The hero of Christine Falls, Quirke, is a surly pathologist living in 1950s Dublin. One night, after having a few drinks at a party, he returns to the morgue to find his brother-in-law tampering with the records on a young woman’s corpse. The next morning, when his hangover has worn off, Quirke reluctantly begins looking into the woman’s history. He discovers a plot that spans two continents, implicates the Catholic Church, and may just involve members of his own family. He is warned--first subtly, then with violence--to lay off, but Quirke is a stubborn man. The first novel in the Quirke series brings all the vividness and psychological insight of John Banville’s writing to the dark, menacing atmosphere of a first-class thriller.
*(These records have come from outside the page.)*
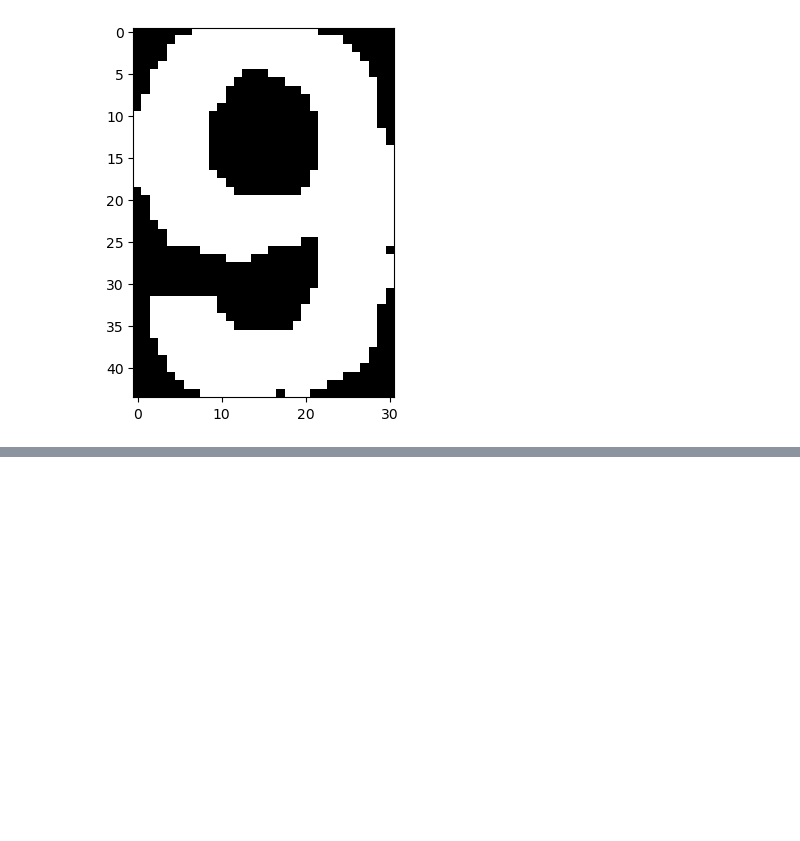
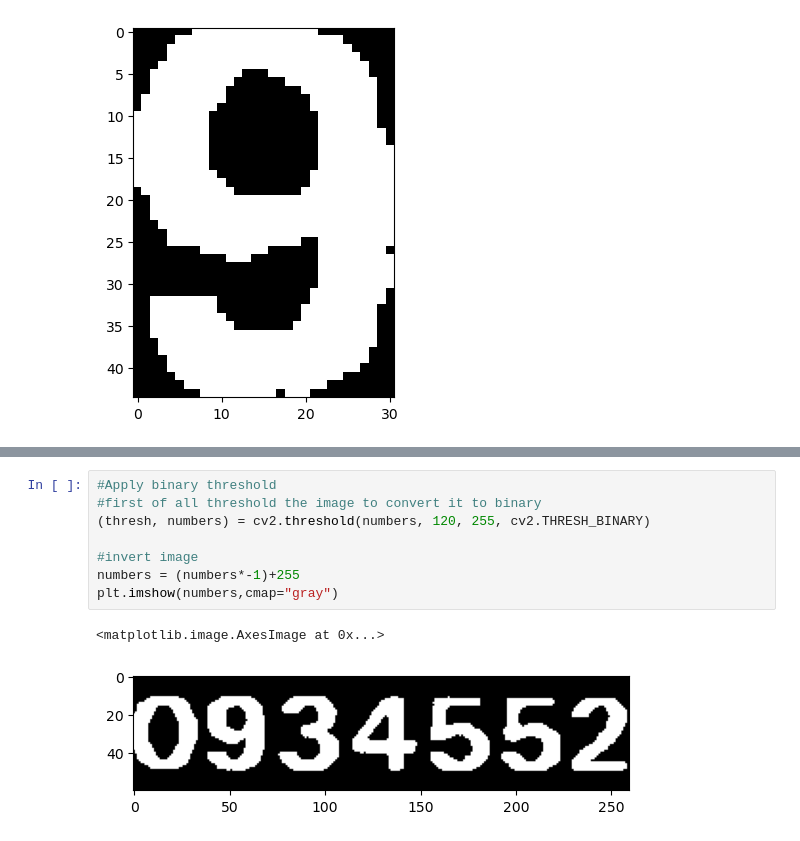
Before and after one commit to juliagartor/Project-Computer-Vision, a Jupyter notebook: ref_num_problem/ref_num_pepe.ipynb, the cells around one changed output, grey strips where cells are left out. Cells and saved outputs as stored; diff of their text form; blank space fills up the shorter version.

```diff
--- a/ref_num_problem/ref_num_pepe.ipynb
+++ b/ref_num_problem/ref_num_pepe.ipynb
@@ -253,0 +280,11 @@ Template max:
+# %%
+#Apply binary threshold
+#first of all threshold the image to convert it to binary
+(thresh, numbers) = cv2.threshold(numbers, 120, 255, cv2.THRESH_BINARY)
+
+#invert image
+numbers = (numbers*-1)+255
+plt.imshow(numbers,cmap="gray")
+# %% [output]
+<matplotlib.image.AxesImage at 0x...>
+[figure, added]
```
Also changed, not shown: parts of 7 cells of this notebook, 5 other files.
""A page-turner told in prose so beautiful you'll want to read some passages repeatedly. Intricately plotted, beautifully written.""--The Boston Globe
""Measured, taut, and transfixing . . . Benjamin Black's plotting is methodical, detailed, and always gripping. You can smell the smoke in Quirke's favorite pub and touch the cool walls in a Boston convent he later visits.""--USA Today
""Swirling, elegant noir . . . Crossover fiction of a very high order . . . Rolls forward with haunting, sultry exoticism . . . toward the best kind of denouement under these circumstances: a half inconclusive one.""--The New York Times
""Offers a subtler, deeper satisfaction than just finding out whodunit. . . . What's most disconcerting of all about Christine Falls is the atmosphere of moral claustrophobia enveloping it.""--The Philadelphia Inquirer
""A dark, ambitious crime novel . . . It’s going to make more than a few readers flip the book over to look at the author photo to make sure Banville’s really pulling the strings.""--Newsday
""Crime fiction rarely lives up to the term 'literary,' but [Christine Falls] is the happy exception.""--Entertainment Weekly